The dashed hopes of Smile resurfaced in the might-have-beens of Smiley Smile, and though the album provoked disappointment when first released, over the years its sense of anticlimax has been burnished into a warm glow. It does contain (Brian Wilson originally objected to this) the song that will forever shadow Pet Sounds: “Good Vibrations,” capturing the auditory feel of life-in-motion in the same way Gershwin’s “Rhapsody In Blue” recreated the sound of skyscraper America; and rerecorded sparser versions of songs meant for Smile: “Vegetables,” “Wonderful” and “Wind Chimes.” Though the Smile versions are more fully fleshed, I admit to a preferred affection for these original cuts that I heard without spoiler-alert comparison, and like the fact that the essences of the songs shine through in all their unvarnished wackiness and compassion. Another Smile fragment is the delightful “Fall Breaks and Back to Winter (Woody Woodpecker Symphony),” which shows Wilson’s indebtedness to animated soundtrack and effect.

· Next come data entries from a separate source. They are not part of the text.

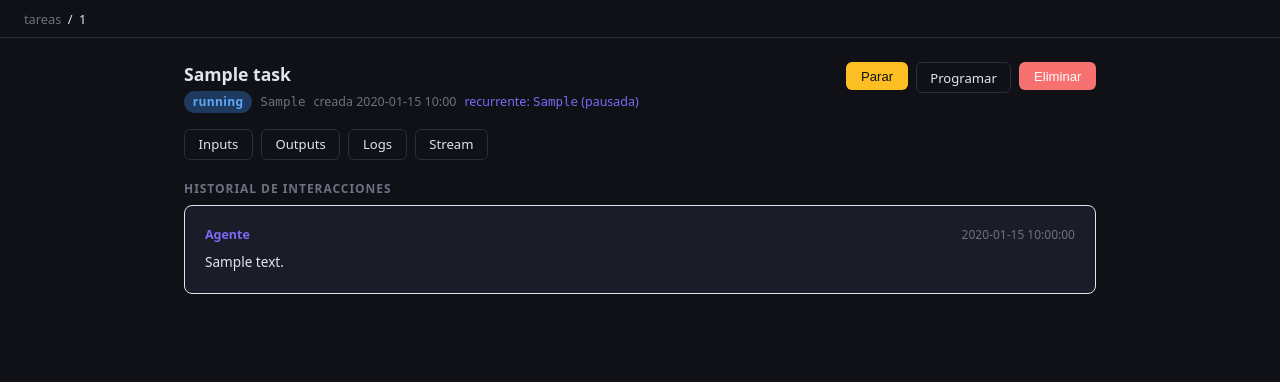
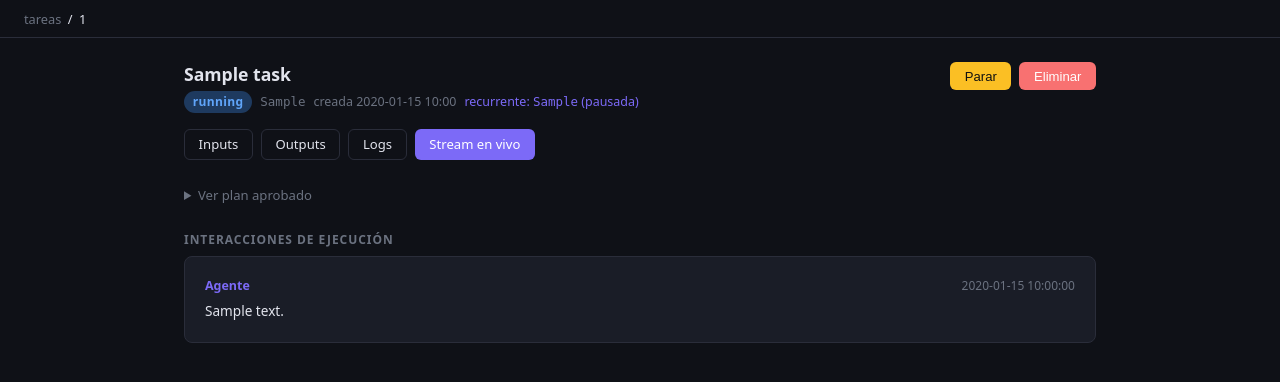
Before and after one commit to luantorv/nixbox, a FastAPI app: template layer1/templates/tasks/detail.html in a window 1280 px wide. Shown: the part 48-430 px from the top of the page. Run offline with FastAPI, Linux system fonts and the light colour scheme; the template is opened without the code that fills it: most values are stand-ins (such as "Sample title", 1, 10 or a date in 2020); parts of the project's set-up code (start-up, migrations or seed data) failed here and were passed over.

Commit message:
update templates

```diff
--- a/layer1/templates/tasks/detail.html
+++ b/layer1/templates/tasks/detail.html
@@ -33,16 +33,19 @@
   </div>
 
   <div class="btn-row" style="margin-top:0;">
-    {% if task.status == 'running' %}
+    {% set active_statuses = ['planning', 'awaiting_approval', 'running'] %}
+    {% if task.status in active_statuses %}
       <form method="post" action="/tasks/{{ task.id }}/stop">
         <button class="btn btn-warn">Parar</button>
       </form>
-    {% else %}
+    {% elif task.status in ['pending', 'completed', 'failed'] %}
       <form method="post" action="/tasks/{{ task.id }}/run">
         <button class="btn btn-primary">Ejecutar</button>
       </form>
     {% endif %}
+    {% if task.status not in active_statuses %}
       <a class="btn btn-ghost" href="/tasks/{{ task.id }}/schedule">Programar</a>
+    {% endif %}
     <form method="post" action="/tasks/{{ task.id }}/delete"
           onsubmit="return confirm('Eliminar tarea «{{ task.name }}»?')">
       <button class="btn btn-danger">Eliminar</button>
@@ -55,17 +58,91 @@
   <a class="btn btn-ghost" href="/tasks/{{ task.id }}/outputs">Outputs</a>
   <a class="btn btn-ghost" href="/tasks/{{ task.id }}/logs">Logs</a>
   {% if task.status == 'running' %}
-    <a class="btn btn-ghost" href="/tasks/{{ task.id }}/logs/stream">Stream</a>
+    <a class="btn btn-primary" href="/tasks/{{ task.id }}/logs/stream">Stream en vivo</a>
   {% endif %}
 </div>
 
-<p class="section-title">Historial de interacciones</p>
+{# ---- Fase de planificación ---- #}
+{% if task.status in ['planning', 'awaiting_approval'] %}
 
-{% if interactions %}
-  {% for interaction in interactions %}
-  <div class="card" style="margin-bottom:0.5rem; border-color: {% if interaction.role == 'user' %}var(--border){% else %}var(--accent){% endif %}20;">
-    <div style="display:flex; justify-content:space-between; align-items:center; margin-bottom:0.5rem;">
-      <span style="font-size:0.78rem; font-weight:600; color: {% if interaction.role == 'user' %}var(--text){% else %}var(--accent){% endif %};">
+  <p class="section-title">Plan de acción</p>
+
+  {% if task.status == 'planning' %}
+    <div class="card" style="border-color: var(--accent)30;">
+      <div style="display:flex; align-items:center; gap:0.5rem; color:var(--accent); font-size:0.85rem;">
+        <span style="animation: pulse 1.5s infinite;">●</span>
+        Generando plan…
+      </div>
+    </div>
+    <style>
+      @keyframes pulse { 0%,100%{opacity:1} 50%{opacity:0.3} }
+    </style>
+    <script>setTimeout(() => location.reload(), 3000);</script>
+
+  {% elif task.status == 'awaiting_approval' and current_plan %}
+    <div class="card" style="border-color: var(--warn)40;">
+      <div style="font-size:0.78rem; color:var(--warn); margin-bottom:0.75rem; font-weight:600;">
+        Esperando tu aprobación
+      </div>
+      <div class="markdown-plan">{{ current_plan }}</div>
+    </div>
+
+    <div class="btn-row">
+      <form method="post" action="/tasks/{{ task.id }}/approve">
+        <button class="btn btn-primary">Aprobar y ejecutar</button>
+      </form>
+    </div>
+
+    <p class="section-title" style="margin-top:1.25rem;">Pedir cambios al plan</p>
+    <div class="card">
+      <form method="post" action="/tasks/{{ task.id }}/revise">
+        <div class="field">
+          <textarea name="feedback" required
+            placeholder="Describí qué cambios necesita el plan…"></textarea>
+        </div>
+        <button type="submit" class="btn btn-ghost">Enviar feedback</button>
+      </form>
+    </div>
+  {% endif %}
+
+  {# Historial de revisiones #}
+  {% if planning | length > 2 %}
+  <p class="section-title" style="margin-top:1.25rem;">Historial de revisiones</p>
+  {% for interaction in planning %}
+    {% if not loop.first %}
+    <div class="card" style="margin-bottom:0.4rem; border-color: {% if interaction.role == 'user' %}var(--border){% else %}var(--accent)20{% endif %};">
+      <div style="display:flex; justify-content:space-between; margin-bottom:0.4rem;">
+        <span style="font-size:0.78rem; font-weight:600; color:{% if interaction.role == 'user' %}var(--text){% else %}var(--accent){% endif %};">
+          {{ 'Usuario' if interaction.role == 'user' else 'Orquestador' }}
+        </span>
+        <span style="font-size:0.75rem; color:var(--muted);">{{ interaction.created_at.strftime('%H:%M:%S') }}</span>
+      </div>
+      <p style="font-size:0.83rem; line-height:1.6; white-space:pre-wrap; color:var(--muted);">{{ interaction.content[:400] }}{% if interaction.content|length > 400 %}…{% endif %}</p>
+    </div>
+    {% endif %}
+  {% endfor %}
+  {% endif %}
+
+{# ---- Fase de ejecución / completada ---- #}
+{% else %}
+
+  {% if current_plan %}
+  <details style="margin-bottom:1rem;">
+    <summary style="cursor:pointer; font-size:0.82rem; color:var(--muted); padding:0.4rem 0;">
+      Ver plan aprobado
+    </summary>
+    <div class="card" style="margin-top:0.5rem;">
+      <div class="markdown-plan">{{ current_plan }}</div>
+    </div>
+  </details>
+  {% endif %}
+
+  {% if execution %}
+  <p class="section-title">Interacciones de ejecución</p>
+  {% for interaction in execution %}
+  <div class="card" style="margin-bottom:0.4rem;">
+    <div style="display:flex; justify-content:space-between; margin-bottom:0.4rem;">
+      <span style="font-size:0.78rem; font-weight:600; color:{% if interaction.role == 'user' %}var(--text){% else %}var(--accent){% endif %};">
         {{ 'Usuario' if interaction.role == 'user' else 'Agente' }}
       </span>
       <span style="font-size:0.75rem; color:var(--muted);">{{ interaction.created_at.strftime('%Y-%m-%d %H:%M:%S') }}</span>
@@ -73,12 +150,11 @@
     <p style="font-size:0.85rem; line-height:1.6; white-space:pre-wrap;">{{ interaction.content }}</p>
   </div>
   {% endfor %}
-{% else %}
-  <p class="empty">Sin interacciones aún.</p>
   {% endif %}
 
-{% if task.status != 'running' %}
-<p class="section-title" style="margin-top:1.5rem;">Enviar prompt</p>
+  {# Prompt adicional solo cuando la tarea no está activa #}
+  {% if task.status in ['completed', 'failed', 'cancelled'] %}
+  <p class="section-title" style="margin-top:1.5rem;">Enviar prompt adicional</p>
   <div class="card">
     <form method="post" action="/tasks/{{ task.id }}/prompt">
       <div class="field">
@@ -89,4 +165,14 @@
     </form>
   </div>
   {% endif %}
+
+{% endif %}
+
+<style>
+  .markdown-plan { font-size:0.85rem; line-height:1.7; }
+  .markdown-plan h2 { font-size:0.9rem; font-weight:600; margin:0.75rem 0 0.3rem; color:var(--text); }
+  .markdown-plan ul, .markdown-plan ol { padding-left:1.25rem; margin:0.3rem 0; }
+  .markdown-plan li { margin-bottom:0.2rem; }
+  .markdown-plan p { margin:0.3rem 0; }
+</style>
 {% endblock %}
```
Also changed, not shown: layer1/templates/tasks/list.html (+7 -11 lines). Lines whose indentation alone changed are shown as unchanged.
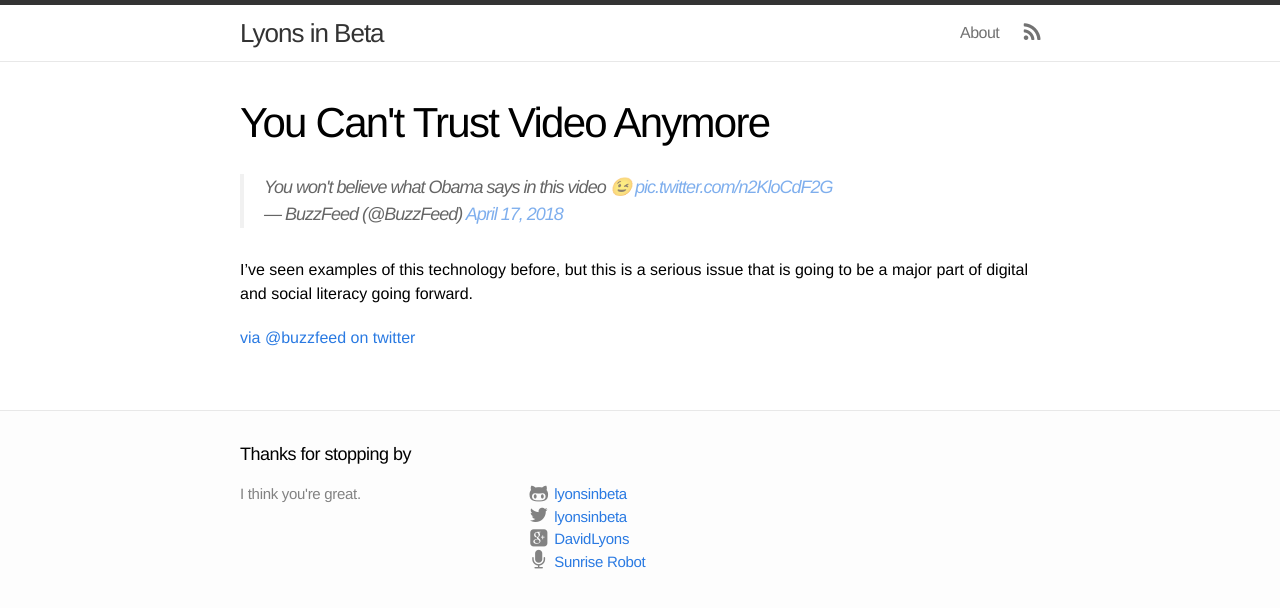
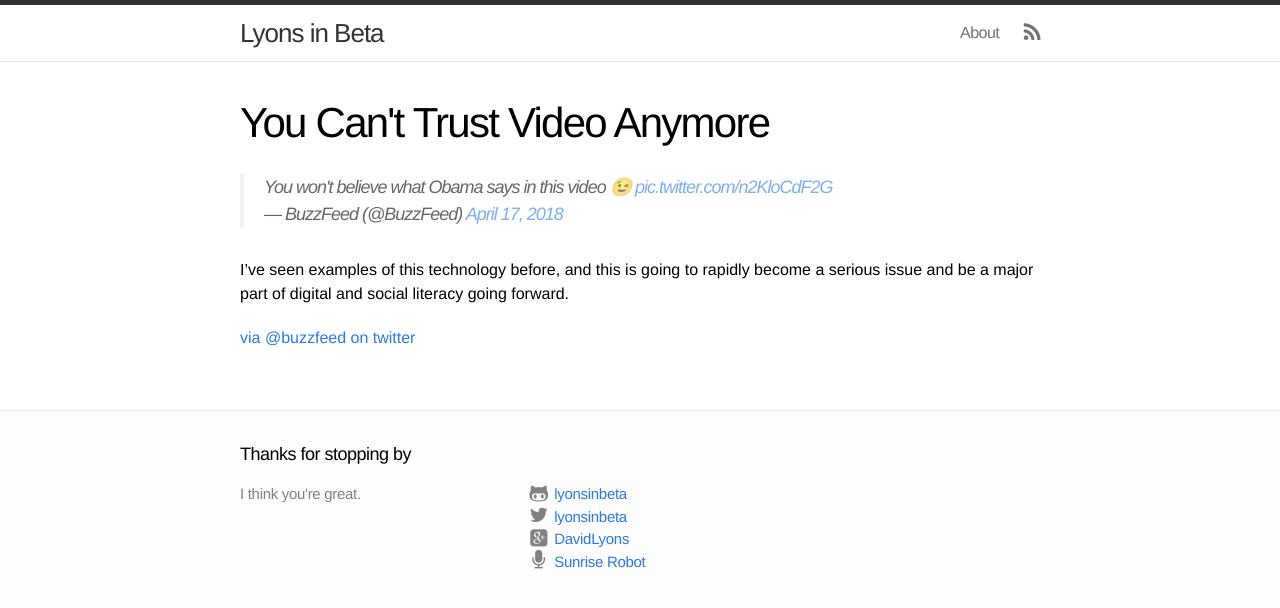
Before and after one commit to lyonsinbeta/lyonsinbeta.github.io, a Jekyll site: the page built from _posts/2018-04-17-you-cant-trust-video-anymore.md, in a window 1280 px wide. Shown: the top 608 px of the page. Built offline with Jekyll 4.4.1, drawn with Linux system fonts in a browser that asks for light colours; comment, search, counter and statistics services are not loaded.

Commit message:
Fixes text

```diff
--- a/_posts/2018-04-17-you-cant-trust-video-anymore.md
+++ b/_posts/2018-04-17-you-cant-trust-video-anymore.md
@@ -8,6 +8,6 @@ permalink: /2018/4/you-cant-trust-video-anymore
 <blockquote class="twitter-tweet" data-lang="en"><p lang="en" dir="ltr">You won&#39;t believe what Obama says in this video 😉 <a href="https://t.co/n2KloCdF2G">pic.twitter.com/n2KloCdF2G</a></p>&mdash; BuzzFeed (@BuzzFeed) <a href="https://twitter.com/BuzzFeed/status/986257991799222272?ref_src=twsrc%5Etfw">April 17, 2018</a></blockquote>
 <script async src="https://platform.twitter.com/widgets.js" charset="utf-8"></script>
 
-I've seen examples of this technology before, but this is a serious issue that is going to be a major part of digital and social literacy going forward.
+I've seen examples of this technology before, and this is going to rapidly become a serious issue and be a major part of digital and social literacy going forward.
 
 [via @buzzfeed on twitter](https://twitter.com/BuzzFeed/status/986257991799222272)
```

The Beach Boys were suffering an identity crisis of no mean proportion, cancelling out of the Monterey Pop Festival in a year when Brian’s aspirations might have given them a new, hipper audience. This recording reasserts the primacy of the group, perhaps out of necessity since Brian seemed increasingly unable to provide leadership or even musical guidance.